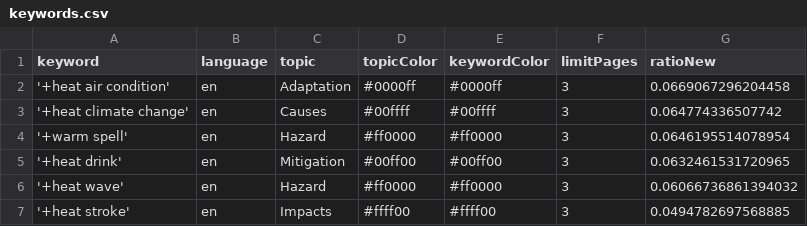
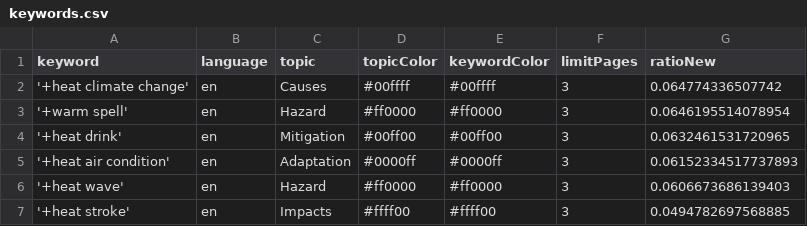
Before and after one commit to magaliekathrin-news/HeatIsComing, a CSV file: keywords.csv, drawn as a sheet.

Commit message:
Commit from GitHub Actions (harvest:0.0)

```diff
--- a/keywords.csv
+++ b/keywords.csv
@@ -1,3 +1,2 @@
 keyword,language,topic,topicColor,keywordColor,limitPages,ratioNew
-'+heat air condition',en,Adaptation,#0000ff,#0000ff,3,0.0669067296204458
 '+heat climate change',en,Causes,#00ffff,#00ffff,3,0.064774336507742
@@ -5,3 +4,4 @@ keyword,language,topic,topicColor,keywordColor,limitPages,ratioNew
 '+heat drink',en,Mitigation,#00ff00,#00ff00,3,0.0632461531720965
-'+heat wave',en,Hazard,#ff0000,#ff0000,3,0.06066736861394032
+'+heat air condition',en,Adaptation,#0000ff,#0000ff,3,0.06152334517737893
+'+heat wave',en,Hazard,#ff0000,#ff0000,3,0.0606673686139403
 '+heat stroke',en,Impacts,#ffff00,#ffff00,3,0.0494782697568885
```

...

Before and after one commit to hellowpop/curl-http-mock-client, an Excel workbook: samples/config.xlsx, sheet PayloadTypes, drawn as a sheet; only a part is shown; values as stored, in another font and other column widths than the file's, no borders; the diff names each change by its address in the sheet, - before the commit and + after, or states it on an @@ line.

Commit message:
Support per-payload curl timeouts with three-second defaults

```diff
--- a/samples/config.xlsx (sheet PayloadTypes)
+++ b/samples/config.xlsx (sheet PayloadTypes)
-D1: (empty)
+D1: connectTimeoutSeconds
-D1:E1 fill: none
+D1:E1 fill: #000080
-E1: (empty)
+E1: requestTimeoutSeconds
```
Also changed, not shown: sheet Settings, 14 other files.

...

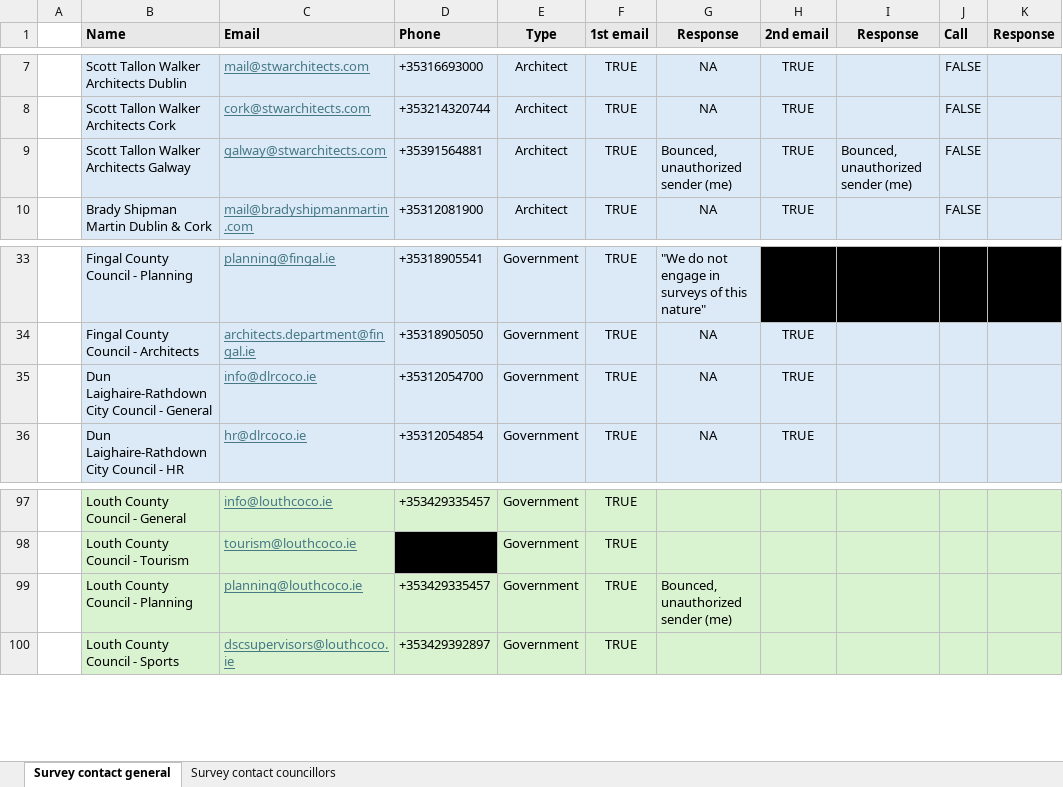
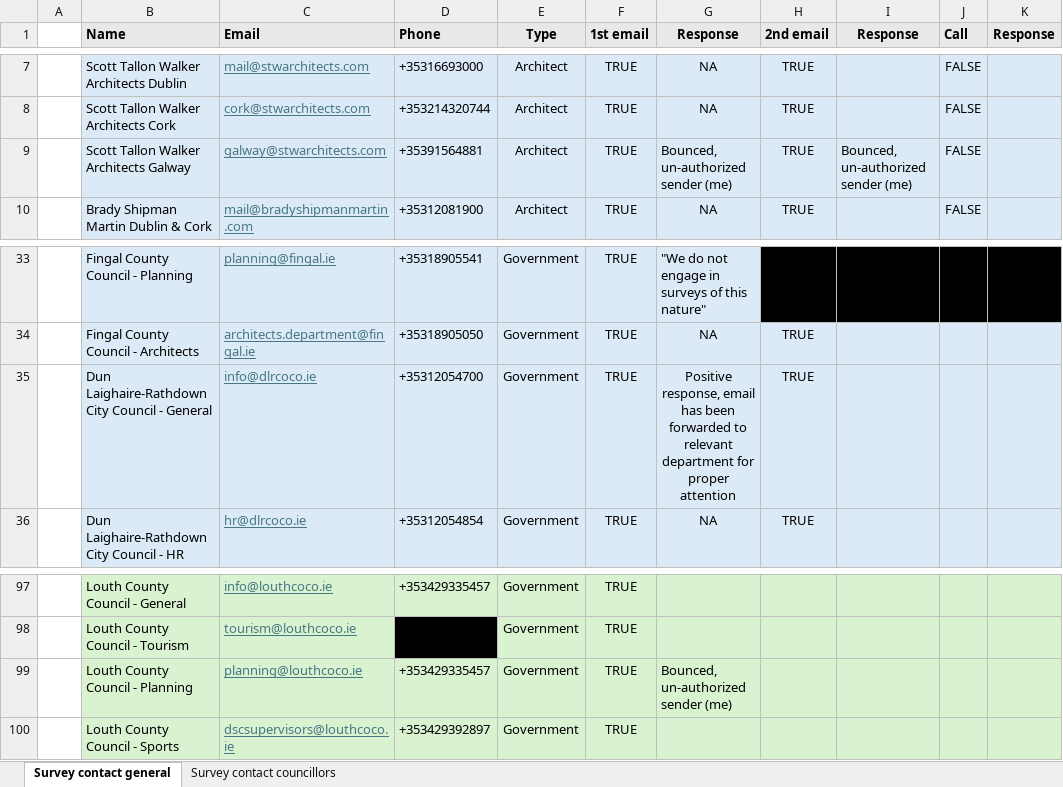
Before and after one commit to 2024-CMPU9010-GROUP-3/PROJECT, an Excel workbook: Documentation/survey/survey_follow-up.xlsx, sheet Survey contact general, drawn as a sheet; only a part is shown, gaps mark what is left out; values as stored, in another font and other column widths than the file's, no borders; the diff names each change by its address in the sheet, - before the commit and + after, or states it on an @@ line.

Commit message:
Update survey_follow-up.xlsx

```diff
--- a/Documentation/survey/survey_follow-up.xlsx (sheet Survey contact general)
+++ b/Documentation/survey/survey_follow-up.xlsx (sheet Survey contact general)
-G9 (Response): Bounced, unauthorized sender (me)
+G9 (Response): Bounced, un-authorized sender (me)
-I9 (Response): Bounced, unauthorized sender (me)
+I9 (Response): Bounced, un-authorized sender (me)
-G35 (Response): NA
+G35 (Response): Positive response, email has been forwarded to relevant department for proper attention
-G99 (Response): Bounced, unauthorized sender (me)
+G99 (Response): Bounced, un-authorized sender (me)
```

[WHAT TO PRODUCE] Apply a filter for "Documentation" to the entries and show each line that passes.

[RESPONSE]
Before and after one commit to 2024-CMPU9010-GROUP-3/PROJECT, an Excel workbook: Documentation/survey/survey_follow-up.xlsx, sheet Survey contact general, drawn as a sheet; only a part is shown, gaps mark what is left out; values as stored, in another font and other column widths than the file's, no borders; the diff names each change by its address in the sheet, - before the commit and + after, or states it on an @@ line.
--- a/Documentation/survey/survey_follow-up.xlsx (sheet Survey contact general)
+++ b/Documentation/survey/survey_follow-up.xlsx (sheet Survey contact general)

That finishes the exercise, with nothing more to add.